In these potpourri editions of The Mailbag, I’d also like to address the three questions I’m most commonly asked:

“Do you know anything about [Christian pastor/teacher/author] or his/her materials? Is he/she doctrinally sound?”

Try these links: 
Popular False Teachers /
 Recommended Bible Teachers / search bar
Is She a False Teacher? 7 Steps to Figuring It Out on Your Own
(Do keep bringing me names, though. If I get enough questions about a particular teacher, I’ll probably write an article on her.)

“Can you recommend a good women’s Bible study?”

No. Here’s why:
The Mailbag: Can you recommend a good Bible study for women/teens/kids?
The Mailbag: “We need to stop relying on canned studies,” doesn’t mean, “We need to rely on doctrinally sound canned studies.”.

“You shouldn’t be warning against [popular false teacher] for [X,Y,Z] reason!”

Answering the Opposition- Responses to the Most Frequently Raised Discernment Objections


I’m wondering if the DivorceCare support groups are good?

I’ve never been to a DivorceCare group or been a part of a church that hosted a group or used its materials, so I’m strictly drawing on what I’m seeing on their website.

The DC statement of faith is biblical, if minimalistic.

The format of meetings is for the group to watch “a video seminar featuring top experts on divorce and recovery subjects” and then discuss it, support group style. So, I took a look at the list of seminar experts. I don’t recognize half or more of the names, but of the names I do recognize, most are biblical counselors (the biblical counseling world has a reputation for being generally doctrinally sound), and two or three are pastors and Bible teachers I wouldn’t recommend but aren’t heretics either (if they’re teaching strictly on issues of divorce, I’m guessing what you’ll get from their videos is pretty much in line with Scripture).

So, all of that to say, as far as the materials DC provides, I don’t think you’re going to be taught major doctrinal error if you choose to participate. However, I’m guessing these groups vary widely depending on who is leading them and how good or bad that person’s/church’s theology is, so that’s a major component to take into consideration.

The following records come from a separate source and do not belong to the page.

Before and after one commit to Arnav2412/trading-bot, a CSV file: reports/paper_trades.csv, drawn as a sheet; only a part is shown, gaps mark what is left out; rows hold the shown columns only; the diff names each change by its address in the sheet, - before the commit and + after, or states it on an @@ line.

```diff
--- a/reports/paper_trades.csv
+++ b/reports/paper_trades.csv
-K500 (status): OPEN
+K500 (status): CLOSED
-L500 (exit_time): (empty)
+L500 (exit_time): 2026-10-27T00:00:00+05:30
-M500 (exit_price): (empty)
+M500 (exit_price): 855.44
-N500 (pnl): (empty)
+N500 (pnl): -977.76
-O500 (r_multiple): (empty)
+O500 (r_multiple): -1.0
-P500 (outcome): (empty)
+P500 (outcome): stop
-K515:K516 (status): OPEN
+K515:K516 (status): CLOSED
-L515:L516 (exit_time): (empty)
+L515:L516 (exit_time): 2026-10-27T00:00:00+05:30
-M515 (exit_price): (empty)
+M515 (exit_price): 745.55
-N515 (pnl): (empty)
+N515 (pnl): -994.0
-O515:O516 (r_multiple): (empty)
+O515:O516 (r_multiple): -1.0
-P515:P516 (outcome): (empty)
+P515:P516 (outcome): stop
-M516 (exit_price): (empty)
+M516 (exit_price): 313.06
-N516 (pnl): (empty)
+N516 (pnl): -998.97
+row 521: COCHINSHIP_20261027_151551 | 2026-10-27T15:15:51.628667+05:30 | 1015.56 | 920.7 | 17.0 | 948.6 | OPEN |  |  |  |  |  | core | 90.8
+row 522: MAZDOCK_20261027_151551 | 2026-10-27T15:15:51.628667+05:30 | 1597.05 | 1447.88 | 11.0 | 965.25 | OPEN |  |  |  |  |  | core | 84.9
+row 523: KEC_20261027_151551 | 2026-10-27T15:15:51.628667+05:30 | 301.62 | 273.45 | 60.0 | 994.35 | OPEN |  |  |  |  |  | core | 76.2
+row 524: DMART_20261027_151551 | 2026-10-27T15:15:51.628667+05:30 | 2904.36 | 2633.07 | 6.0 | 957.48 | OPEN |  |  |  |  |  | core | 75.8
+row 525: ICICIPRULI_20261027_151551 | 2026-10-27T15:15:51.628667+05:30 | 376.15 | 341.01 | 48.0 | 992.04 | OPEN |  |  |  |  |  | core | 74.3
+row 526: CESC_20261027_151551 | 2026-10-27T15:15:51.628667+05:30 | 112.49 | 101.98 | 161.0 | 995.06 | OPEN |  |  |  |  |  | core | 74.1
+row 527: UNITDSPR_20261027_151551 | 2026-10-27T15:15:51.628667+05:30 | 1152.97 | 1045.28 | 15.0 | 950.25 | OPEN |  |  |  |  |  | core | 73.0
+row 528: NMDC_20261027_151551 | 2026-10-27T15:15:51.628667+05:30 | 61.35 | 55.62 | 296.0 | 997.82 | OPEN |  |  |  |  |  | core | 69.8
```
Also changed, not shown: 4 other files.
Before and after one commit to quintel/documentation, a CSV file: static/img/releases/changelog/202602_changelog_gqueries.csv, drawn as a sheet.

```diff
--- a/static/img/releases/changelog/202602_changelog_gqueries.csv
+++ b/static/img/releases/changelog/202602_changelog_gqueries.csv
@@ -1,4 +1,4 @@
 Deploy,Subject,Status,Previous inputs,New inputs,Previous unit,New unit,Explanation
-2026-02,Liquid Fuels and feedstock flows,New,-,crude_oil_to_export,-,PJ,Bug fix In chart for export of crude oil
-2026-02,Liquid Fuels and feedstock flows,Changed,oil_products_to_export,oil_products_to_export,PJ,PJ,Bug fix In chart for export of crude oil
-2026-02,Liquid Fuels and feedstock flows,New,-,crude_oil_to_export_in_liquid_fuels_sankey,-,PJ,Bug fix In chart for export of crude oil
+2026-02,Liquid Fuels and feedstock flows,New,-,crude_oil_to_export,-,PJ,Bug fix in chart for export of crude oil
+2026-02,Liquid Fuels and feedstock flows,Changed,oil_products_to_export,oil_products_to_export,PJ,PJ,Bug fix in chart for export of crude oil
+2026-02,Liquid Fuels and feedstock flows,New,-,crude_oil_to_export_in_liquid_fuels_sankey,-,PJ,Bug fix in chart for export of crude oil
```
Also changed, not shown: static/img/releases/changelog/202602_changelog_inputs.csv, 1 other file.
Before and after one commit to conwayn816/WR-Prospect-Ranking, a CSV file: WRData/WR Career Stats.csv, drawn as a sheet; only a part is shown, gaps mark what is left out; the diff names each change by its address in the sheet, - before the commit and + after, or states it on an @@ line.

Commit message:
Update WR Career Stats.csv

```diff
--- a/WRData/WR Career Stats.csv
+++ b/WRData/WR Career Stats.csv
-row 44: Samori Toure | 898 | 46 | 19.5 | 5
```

Having said all of that, I would not recommend that you participate in a parachurch organization for help getting through a divorce. It’s not their job to do that, it’s your local church’s job. Your pastor should be counseling you and/or your spouse to reconcile if that’s at all possible, and counseling you in other ways if not. Your Sunday School or Bible study class and other church family should be supporting you, helping you, and walking through this difficult time with you. When Galatians 6:2 says, “Bear one another’s burdens,” it’s talking to the church, not a parachurch organization or a support group. And you need real live, “Call me any time, day or night,” church family to do that, not a bunch of strangers, not an expert on a screen. I think people who choose a parachurch organization like this are going to miss out on a lot more than they realize.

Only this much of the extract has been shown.